IM invades the enterprise

Instant messaging (IM) has infiltrated the enterprise in a big way. The once consumer-oriented technology for sending and receiving text messages in real time rivals e-mail in its rate of adoption among business users.

Fans of the technology consider it a key communication tool among colleagues and customers; foes worry about its well-documented potential for poking holes in company firewalls. But love it or hate it, virtually everyone agrees that IM is now a serious corporate IT issue.

Industry analysts seem to be watching IM’s corporate invasion with a combination of awe and apprehension. Framingham, Mass.-based analyst firm IDC predicts that the enterprise IM market will grow from approximately 5.5 million worldwide in 2000 to 180 million in 2004. That growth rate is staggering by any standard. If corporate IM usage does grow at that rate, business users will be sending nearly 2 trillion instant messages annually by the end of next year. IM may be the single fastest growing form of IP communication.

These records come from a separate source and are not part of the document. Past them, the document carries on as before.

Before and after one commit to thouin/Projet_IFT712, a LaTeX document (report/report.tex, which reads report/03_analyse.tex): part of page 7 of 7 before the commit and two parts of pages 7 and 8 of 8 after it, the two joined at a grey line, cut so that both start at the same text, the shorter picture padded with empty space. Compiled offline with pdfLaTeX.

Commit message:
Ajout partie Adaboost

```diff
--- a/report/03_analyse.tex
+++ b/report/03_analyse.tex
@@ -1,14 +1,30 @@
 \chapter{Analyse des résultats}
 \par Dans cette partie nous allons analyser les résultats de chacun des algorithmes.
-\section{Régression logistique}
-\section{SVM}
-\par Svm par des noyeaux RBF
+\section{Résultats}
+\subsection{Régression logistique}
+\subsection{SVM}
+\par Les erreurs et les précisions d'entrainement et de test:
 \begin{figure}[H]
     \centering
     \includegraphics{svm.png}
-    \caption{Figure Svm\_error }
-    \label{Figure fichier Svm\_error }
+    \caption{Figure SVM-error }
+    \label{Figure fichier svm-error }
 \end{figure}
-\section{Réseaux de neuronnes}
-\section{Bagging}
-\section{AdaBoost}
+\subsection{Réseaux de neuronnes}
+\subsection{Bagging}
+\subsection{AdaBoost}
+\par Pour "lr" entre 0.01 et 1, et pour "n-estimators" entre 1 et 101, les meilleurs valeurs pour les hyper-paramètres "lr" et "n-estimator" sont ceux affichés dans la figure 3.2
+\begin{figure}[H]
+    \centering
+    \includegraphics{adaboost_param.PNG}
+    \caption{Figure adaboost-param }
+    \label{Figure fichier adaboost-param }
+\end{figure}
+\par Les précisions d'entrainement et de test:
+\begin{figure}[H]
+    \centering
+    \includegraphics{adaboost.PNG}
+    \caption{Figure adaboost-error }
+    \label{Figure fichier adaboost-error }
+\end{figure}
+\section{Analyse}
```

The sudden and explosive growth of IM in corporate environs has resulted in “individuals employing a vital communication medium without forethought ...,” observed David Smith in a recent report. Smith, an analyst at Stamford, Conn.-based Gartner Inc., likens the situation to the light-speed enterprise proliferation of e-mail, another initially consumer-oriented technology. In the case of e-mail, it took more than 10 years for companies to recognize the need to address issues of security, reliability and business policy, and the consequences of that failure were costly.

“Enterprises must pay proper attention to IM usage now,” Smith wrote, “lest they repeat the painful lessons taught by e-mail.”

Gartner research director Rob Batchelder echoed Smith’s warning in another report: “As Instant Messaging for Business becomes prevalent, it is essential for companies to extend the same level of control over IM that exists currently for email ... .”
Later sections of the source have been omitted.